#### Records ####

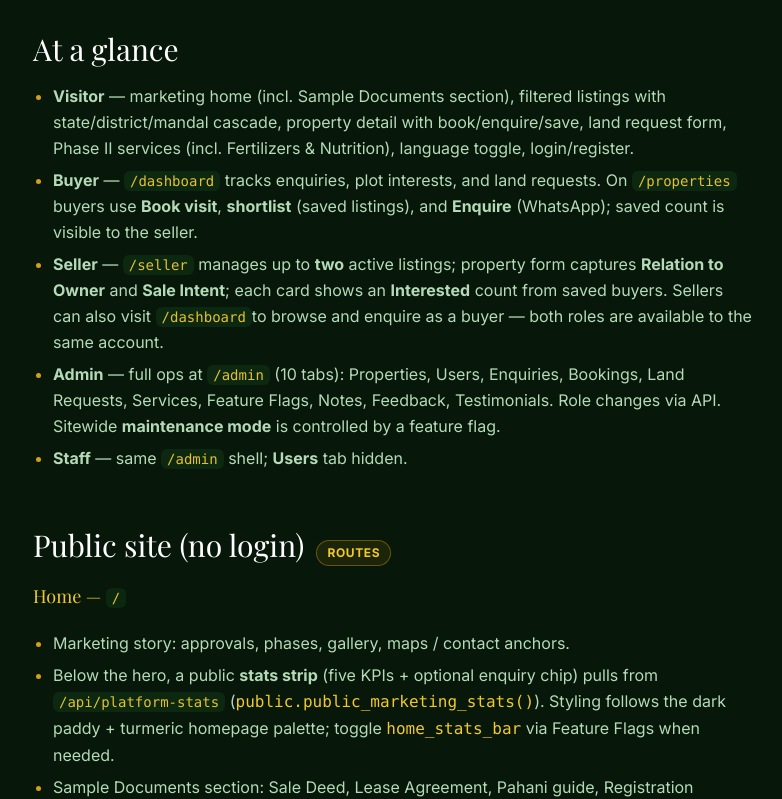
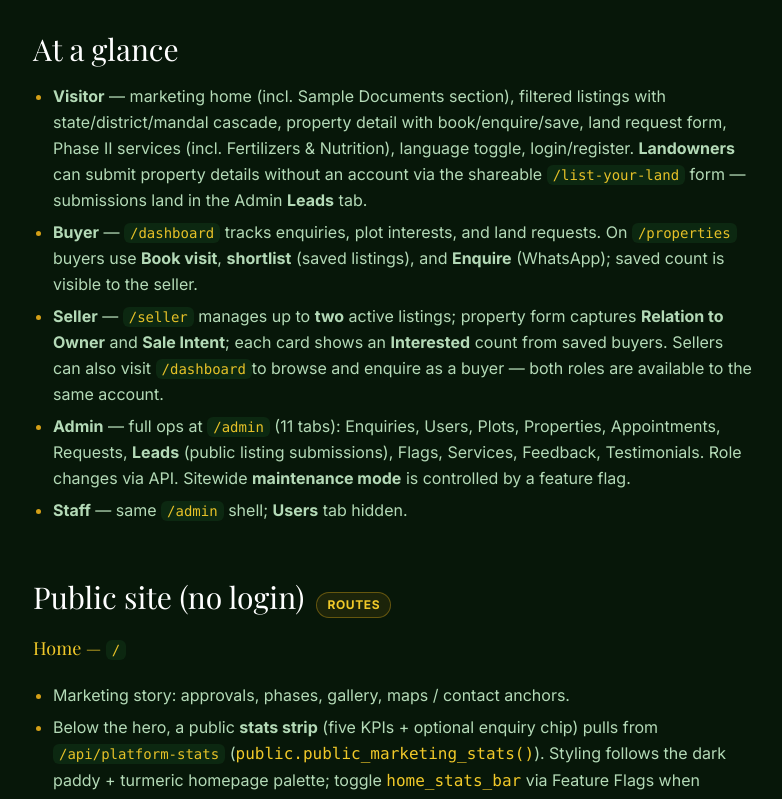
Before and after one commit to yasshu317/sdv-farms, a Next.js app: page /business/flows in a window 1280 px wide. Shown: the part 520-1319 px from the top of the page, without its empty margins (247-1029 px from the left). Built offline with nearby package versions, Linux system fonts and the light colour scheme; no server answers; the database is empty; a web font is replaced by a local one.

Commit message:
docs: update business flow docs for Phase 16 (public listing form + Leads tab)

```diff
--- a/src/app/business/flows/page.jsx
+++ b/src/app/business/flows/page.jsx
@@ -118,7 +118,9 @@ export default function BusinessFlowsPage() {
               <>
                 <strong>Visitor</strong> — marketing home (incl. Sample Documents section), filtered listings with
                 state/district/mandal cascade, property detail with book/enquire/save, land request form, Phase II
-                services (incl. Fertilizers &amp; Nutrition), language toggle, login/register.
+                services (incl. Fertilizers &amp; Nutrition), language toggle, login/register.{' '}
+                <strong>Landowners</strong> can submit property details without an account via the shareable{' '}
+                <Path>/list-your-land</Path> form — submissions land in the Admin <strong>Leads</strong> tab.
               </>,
               <>
                 <strong>Buyer</strong> — <Path>/dashboard</Path> tracks enquiries, plot interests, and land requests.
@@ -131,9 +133,9 @@ export default function BusinessFlowsPage() {
                 to browse and enquire as a buyer — both roles are available to the same account.
               </>,
               <>
-                <strong>Admin</strong> — full ops at <Path>/admin</Path> (10 tabs): Properties, Users, Enquiries, Bookings,
-                Land Requests, Services, Feature Flags, Notes, Feedback, Testimonials. Role changes via API.
-                Sitewide <strong>maintenance mode</strong> is controlled by a feature flag.
+                <strong>Admin</strong> — full ops at <Path>/admin</Path> (11 tabs): Enquiries, Users, Plots, Properties,
+                Appointments, Requests, <strong>Leads</strong> (public listing submissions), Flags, Services, Feedback, Testimonials.
+                Role changes via API. Sitewide <strong>maintenance mode</strong> is controlled by a feature flag.
               </>,
               <>
                 <strong>Staff</strong> — same <Path>/admin</Path> shell; <strong>Users</strong> tab hidden.
@@ -216,10 +218,39 @@ export default function BusinessFlowsPage() {
           <SubHeading>Authentication — <Path>/auth/register</Path> · <Path>/auth/login</Path></SubHeading>
           <BulletList
             items={[
-              'Register: Buyer vs Seller (or shortcut <Path>/auth/register?flow=seller</Path> skips buyer/seller picker).',
+              'Register: Buyer vs Seller (or shortcut /auth/register?flow=seller skips buyer/seller picker).',
               'Seller path includes eligibility questionnaire blocking illegal/forbidden tenure types.',
               'Email verification when Supabase mandates it → callback routes user to correct home (/dashboard vs /seller vs /admin).',
               'Already signed-in browsers visiting auth URLs redirect to role home.',
+            ]}
+          />
+
+          <SubHeading>Public listing submission — <Path>/list-your-land</Path></SubHeading>
+          <BulletList
+            items={[
+              <>
+                <strong>No login required</strong> — any landowner or farmer can fill the 2-step form and submit.
+                Shareable URL: <code className="text-turmeric-400">sdv-farms.vercel.app/list-your-land</code> (can be sent via WhatsApp, printed on flyers, posted on social).
+              </>,
+              <>
+                <strong>Step 1 — Contact &amp; Location:</strong> submitter first name, last name, mobile, email (optional),
+                State → District → Mandal cascade, village, location notes (survey no., map link).
+              </>,
+              <>
+                <strong>Step 2 — Land &amp; Farmer details:</strong> farmer name as on document, farmer phone (optional),
+                land type, soil type, area (acres), expected price (₹/acre), selling intent, road access flag,
+                document uploads (Pahani / ROR-1B etc.) and site photos (both optional).
+              </>,
+              <>
+                On submit, the record lands in the <strong>Admin → Leads</strong> tab. SDV staff can mark it as{' '}
+                <em>new → contacted → converted / rejected</em> and add internal notes. A successful submission shows
+                a thank-you screen with a WhatsApp CTA and a link to browse properties.
+              </>,
+              <>
+                <strong>Nav &quot;List your land&quot; link</strong> now points to <Path>/list-your-land</Path> for
+                anonymous visitors and buyers — no forced registration. Sellers and admins who already have accounts
+                continue to use their respective hubs.
+              </>,
             ]}
           />
         </FlowSection>
@@ -337,11 +368,15 @@ export default function BusinessFlowsPage() {
             &rarr;{' '}
             <strong className="text-paddy-100 print:text-paddy-900">Requests</strong>{' '}
             &rarr;{' '}
+            <strong className="text-paddy-100 print:text-paddy-900">Leads</strong>{' '}
+            &rarr;{' '}
             <strong className="text-paddy-100 print:text-paddy-900">Flags</strong>{' '}
             &rarr;{' '}
             <strong className="text-paddy-100 print:text-paddy-900">Services</strong>{' '}
             &rarr;{' '}
-            <strong className="text-paddy-100 print:text-paddy-900">Feedback</strong>.
+            <strong className="text-paddy-100 print:text-paddy-900">Feedback</strong>{' '}
+            &rarr;{' '}
+            <strong className="text-paddy-100 print:text-paddy-900">Testimonials</strong>.
           </p>
           <SubHeading>Enquiries</SubHeading>
           <BulletList
@@ -399,6 +434,23 @@ export default function BusinessFlowsPage() {
             ]}
           />
 
+          <SubHeading>Leads (public listing submissions)</SubHeading>
+          <BulletList
+            items={[
+              <>
+                Inbox for submissions from <Path>/list-your-land</Path> (no-login public form). Orange badge shows count of <em>new</em> (unprocessed) leads.
+              </>,
+              'Columns: submitted date, submitter name, mobile, state/district, area, status, uploaded docs/photos.',
+              'Status lifecycle: new → contacted → converted → rejected. Staff update inline.',
+              'Admin notes field per lead (editable inline — save button appears when draft differs from stored value).',
+              <>
+                <strong>Converting a lead:</strong> after calling the landowner, mark as <em>contacted</em>; if they
+                agree to list, create the property in the Properties tab or invite them to register as a seller, then mark as <em>converted</em>.
+              </>,
+              'DB table: listing_submissions (phase16 migration). RLS: anon insert only; admin/staff read + update.',
+            ]}
+          />
+
           <SubHeading>Flags</SubHeading>
           <BulletList
             items={[
@@ -446,6 +498,7 @@ export default function BusinessFlowsPage() {
                   ['Buyer land requests', 'open · in_progress · matched · closed'],
                   ['Buyer SDVF checkpoints (where used)', 'checking · approved · rejected'],
                   ['Listing lifecycle (seller view)', 'pending · approved (+ rejected/archived variants if enabled)'],
+                  ['Listing leads (public /list-your-land)', 'new · contacted · converted · rejected'],
                   ['Business feedback', 'new · read · replied · archived'],
                 ].map(([a, b]) => (
                   <tr key={a} className="bg-paddy-950/40 print:bg-white">
@@ -492,6 +545,14 @@ export default function BusinessFlowsPage() {
         <FlowSection id="changelog" title="Recent changes" badge="v Phase 11–13">
           <BulletList
             items={[
+              <>
+                <strong>Public listing submission form (Phase 16)</strong> &mdash; New <Path>/list-your-land</Path> page (no
+                login required). Landowners fill a 2-step form (contact + location &rarr; land details + docs);
+                submissions land in the new <strong>Admin &rarr; Leads</strong> tab with status workflow
+                new &rarr; contacted &rarr; converted / rejected. Nav &ldquo;List your land&rdquo; link now routes to this form.
+                Requires DB migration{' '}
+                <code className="text-turmeric-400">phase16_listing_submissions.sql</code>.
+              </>,
               <>
                 <strong>IA — hubs &amp; marketing home</strong> — Signed-in visits to <Path>/</Path> redirect to{' '}
                 <Path>/dashboard</Path>, <Path>/seller</Path>, or <Path>/admin</Path> per role unless <Path>/?stay=1</Path>. Brand links in Navbar / SiteHeader target the hub when logged in.
```
Also changed, not shown: 1 other file (tests, documents, lock files or other folders).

####

Instructions for the task
Some lines of the records may hold the word "update". How many do? Answer with a number and nothing else.

Answer below
3